When you run MyClient.exe, you get this boring output:

 Foo, MyLibAssemblyA, Version=, Culture=neutral, PublicKeyToken=null

Ok, time to upgrade!

Version 2

Time goes by, your library is growing, and its time to split it into two DLLs.  Gotta move Foo into the new DLL.  Save this into MyLibAssemblyB.cs

using System;

public class Foo



compile that into your new DLL, MyLibAssemblyB.dll:

 csc /target:library /debug+ /o- MyLibAssemblyB.cs

And for the type forward.  MyLibAssemblyA.cs now becomes:

 using System;
using System.Runtime.CompilerServices;
[assembly: TypeForwardedTo(typeof(Foo))]

compile that into MyLibAssemblyA.dll (overwriting your Version 1 copy of that DLL):

 csc /target:library /debug+ /o- /r:MyLibAssemblyB.dll MyLibAssemblyA.cs

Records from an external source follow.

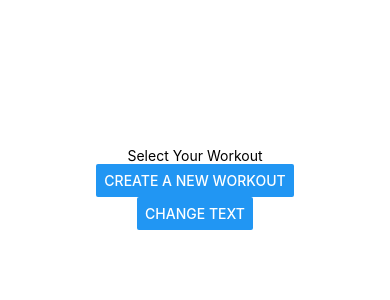
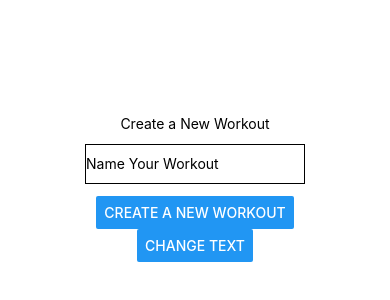
Before and after one commit to ah-james/workout-checklist, a React Native app: screen / in a window 390 px wide. Shown: the part 234-534 px from the top of the page. Built offline with nearby package versions, Linux system fonts and the light colour scheme.

Commit message:
Added Input to Home Page

```diff
--- a/App.js
+++ b/App.js
@@ -1,12 +1,14 @@
 import { StatusBar } from 'expo-status-bar';
 import React, { useState } from 'react';
-import { StyleSheet, Text, View, Button } from 'react-native';
+import { StyleSheet, Text, View, Button, TextInput } from 'react-native';
 
 export default function App() {
-  const [outputText, setOutputText] = useState("Select Your Workout")
+  const [outputText, setOutputText] = useState("Create a New Workout")
+  const [workoutText] = useState("Name Your Workout")
   return (
     <View style={styles.container}>
       <Text>{outputText}</Text>
+      <TextInput style={styles.input} placeholder={workoutText}></TextInput>
       <Button title="Create a New Workout"/>
       <Button title="Change Text" onPress={() => setOutputText('Which Workout Are You Doing Today?')}/>
       <StatusBar style="auto" />
@@ -21,4 +23,9 @@ const styles = StyleSheet.create({
     alignItems: 'center',
     justifyContent: 'center',
   },
+  input: {
+    height: 40,
+    margin: 12,
+    borderWidth: 1,
+  },
 });
```
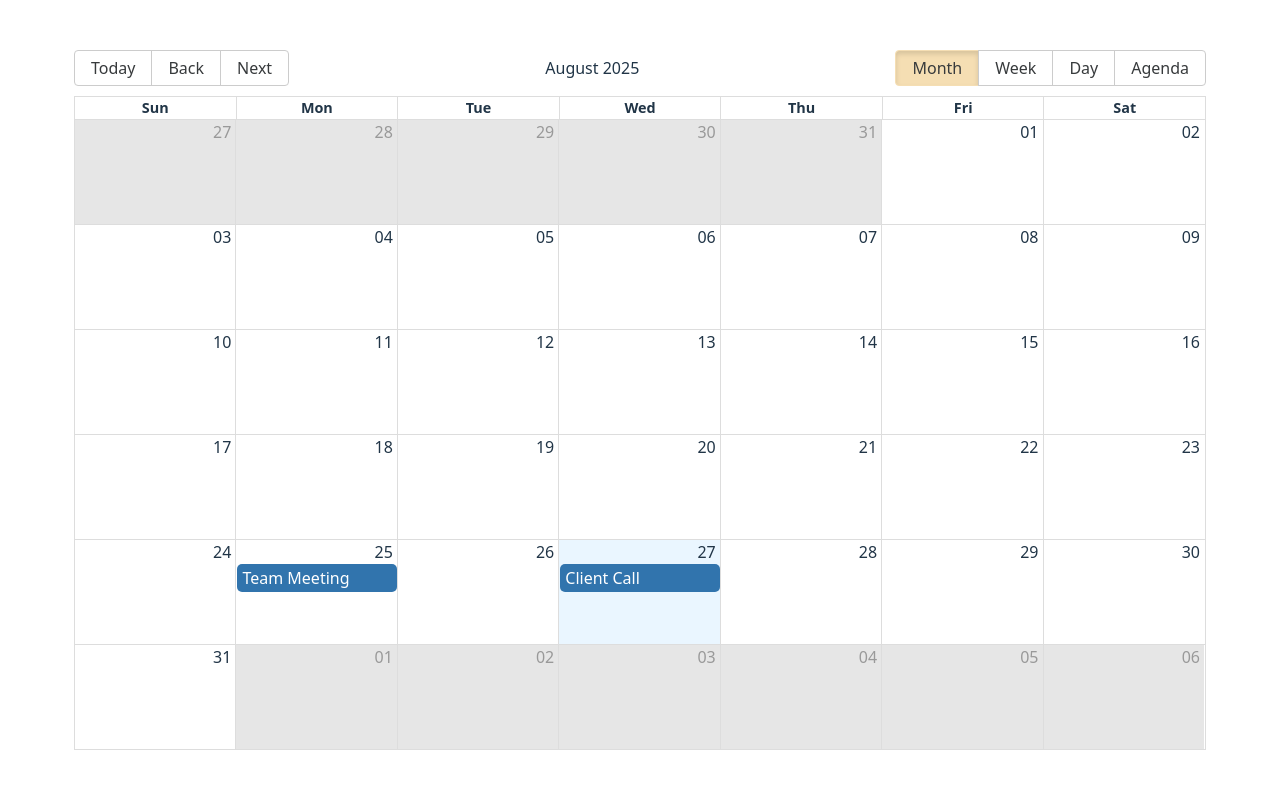
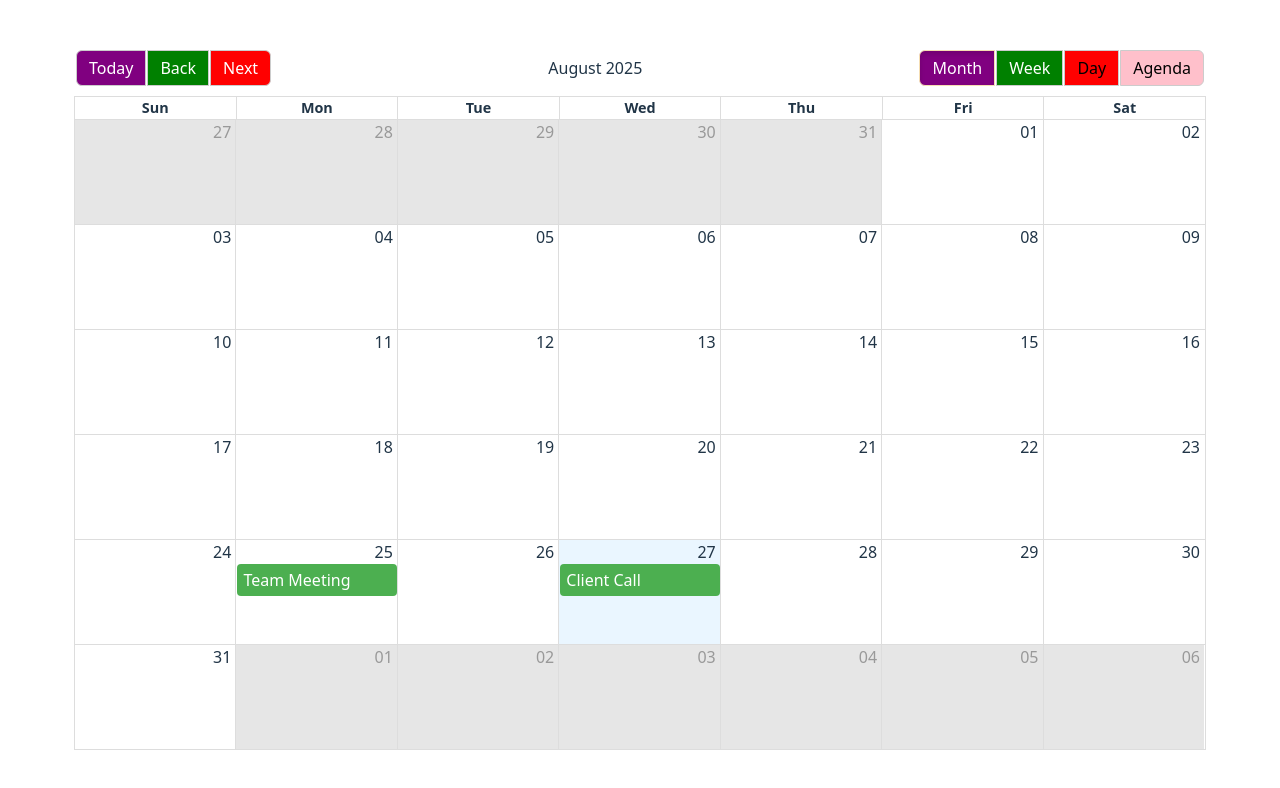
Before and after one commit to Dev-AWS-ops/React-big-calendar, a React (Vite) app: page / in a window 1280 px wide. Shown: the top 788 px of the page. Built offline with nearby package versions, Linux system fonts and the light colour scheme.

Commit message:
updated bgcolor for top button

```diff
--- a/src/App.css
+++ b/src/App.css
@@ -1,4 +1,3 @@
-/* Layout: 90% of screen */
 html, body, #root {
   height: 100%;
   width: 100%;
@@ -24,17 +23,13 @@ html, body, #root {
   width: 100% !important;
 }
 
-/* Remove hover highlight inside calendar */
 .rbc-day-bg:hover,
 .rbc-slot-selection {
   background: none !important;
 }
 
-/* ---------------- Header Buttons ---------------- */
-
-/* Default buttons */
 .rbc-toolbar button {
-  border: 1px solid #ccc;
+  border: 1px solid #ccc !important;
   background: white;
   color: black;
   transition: all 0.3s ease;
@@ -43,34 +38,48 @@ html, body, #root {
   margin: 0 2px;
 }
 
-/* Today, Back, Next buttons (first group) */
-.rbc-btn-group:first-child button:nth-child(1) {
+.rbc-toolbar .rbc-btn-group:first-of-type button:nth-of-type(1) {
   background-color: purple !important; /* Today */
   color: white !important;
 }
-.rbc-btn-group:first-child button:nth-child(2) {
-  background-color: green !important; /* Back */
+.rbc-toolbar .rbc-btn-group:first-of-type button:nth-of-type(2) {
+  background-color: green !important;  /* Back */
   color: white !important;
 }
-.rbc-btn-group:first-child button:nth-child(3) {
-  background-color: red !important; /* Next */
+.rbc-toolbar .rbc-btn-group:first-of-type button:nth-of-type(3) {
+  background-color: red !important;    /* Next */
   color: white !important;
 }
 
-/* View Switcher Buttons (Month/Week/Day/Agenda) */
-.rbc-btn-group:last-child button:nth-child(1) {
-  background-color: blue !important;   /* Month */
+.rbc-toolbar .rbc-btn-group:last-of-type button:nth-of-type(1) {
+  background-color: purple !important;   /* Month */
   color: white !important;
 }
-.rbc-btn-group:last-child button:nth-child(2) {
-  background-color: orange !important; /* Week */
+.rbc-toolbar .rbc-btn-group:last-of-type button:nth-of-type(2) {
+  background-color: green !important; /* Week */
   color: white !important;
 }
-.rbc-btn-group:last-child button:nth-child(3) {
-  background-color: yellow !important; /* Day */
+.rbc-toolbar .rbc-btn-group:last-of-type button:nth-of-type(3) {
+  background-color: red !important; /* Day */
   color: black !important;
 }
-.rbc-btn-group:last-child button:nth-child(4) {
+.rbc-toolbar .rbc-btn-group:last-of-type button:nth-of-type(4) {
   background-color: pink !important;   /* Agenda */
   color: black !important;
 }
+
+.rbc-toolbar button:hover,
+.rbc-toolbar button:focus {
+  opacity: 0.85;
+}
+
+.rbc-event {
+  background-color: #4caf50 !important; /* green */
+  border: none !important;
+  color: white !important;
+  padding: 4px 6px;
+  border-radius: 4px;
+}
+.rbc-event:hover {
+  background-color: #388e3c !important;
+}
--- a/src/App.tsx
+++ b/src/App.tsx
@@ -7,6 +7,7 @@ type View,
 import { format, parse, startOfWeek, getDay } from "date-fns";
 import { enUS }from "date-fns/locale/en-US";
 import "react-big-calendar/lib/css/react-big-calendar.css";
+import "./App.css";
 
 // Setup localizer
 const locales = {
```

Now, when you rerun MyClient.exe (without recompiling!), it will look for Foo first in MyLibAssemblyA.dll, and then hop over to MyLibAssemblyB.dll:

 Foo, MyLibAssemblyB, Version=, Culture=neutral, PublicKeyToken=null


And this all despite the fact that MyClient.exe still believes that Foo lives in MyLibAssemblyA:

 .method /*06000001*/ public hidebysig static         void  Main() cil managed{  .entrypoint  // Code size       29 (0x1d)  .maxstack  1  .locals /*11000001*/ init ([0] class [MyLibAssemblyA/*23000002*/]Foo/*01000006*/ foo)  IL_0000:  nop  IL_0001:  newobj     instance void [MyLibAssemblyA/*23000002*/]Foo/*01000006*/::.ctor() /* 0A000004 */  IL_0006:  stloc.0  IL_0007:  ldtoken    [MyLibAssemblyA/*23000002*/]Foo/*01000006*/   IL_000c:  call       class [mscorlib/*23000001*/]System.Type/*01000007*/ [mscorlib/*23000001*/]System.Type/*01000007*/::GetTypeFromHandle(valuetype [mscorlib/*23000001*/]System.RuntimeTypeHandle/*01000008*/) /* 0A000005 */  IL_0011:  callvirt   instance string [mscorlib/*23000001*/]System.Type/*01000007*/::get_AssemblyQualifiedName() /* 0A000006 */  IL_0016:  call       void [mscorlib/*23000001*/]System.Console/*01000009*/::WriteLine(string) /* 0A000007 */  IL_001b:  nop  IL_001c:  ret} // end of method Test::Main


What does this look like to profilers?  Types are represented as ClassIDs, and modules as ModuleIDs.  When you query for info about a ClassID (via GetClassIDInfo2()), you get one and only one ModuleID to which it belongs.  So when a ClassID gets forwarded from one ModuleID to another, which does the profiling API report as its real home?  The answer: always the final module to which the type has been forwarded and therefore the module whose metadata contains the TypeDef (and not the exported type table entry).

This should make life easy for profilers, since they generally expect to be able to find the metadata TypeDef for a type inside the ModuleID that the profiling API claims is the type’s home.  So much of type forwarding will be transparent to your profiler.

However, type forwarding is important to understand if your profiler needs to follow metadata references directly.  More generally, if your profiler is reading through metadata and expects to come across a typeDef (e.g., perhaps a metadata reference points to a type in that module, or perhaps your profiler expects certain known types to be in certain modules), then your profiler should be prepared to find an mdtExportedType instead, and to deal gracefully with it rather than doing something silly like crashing.

In any case, whether you think your profiler will be affected by type forwarding, be sure to test, test, test!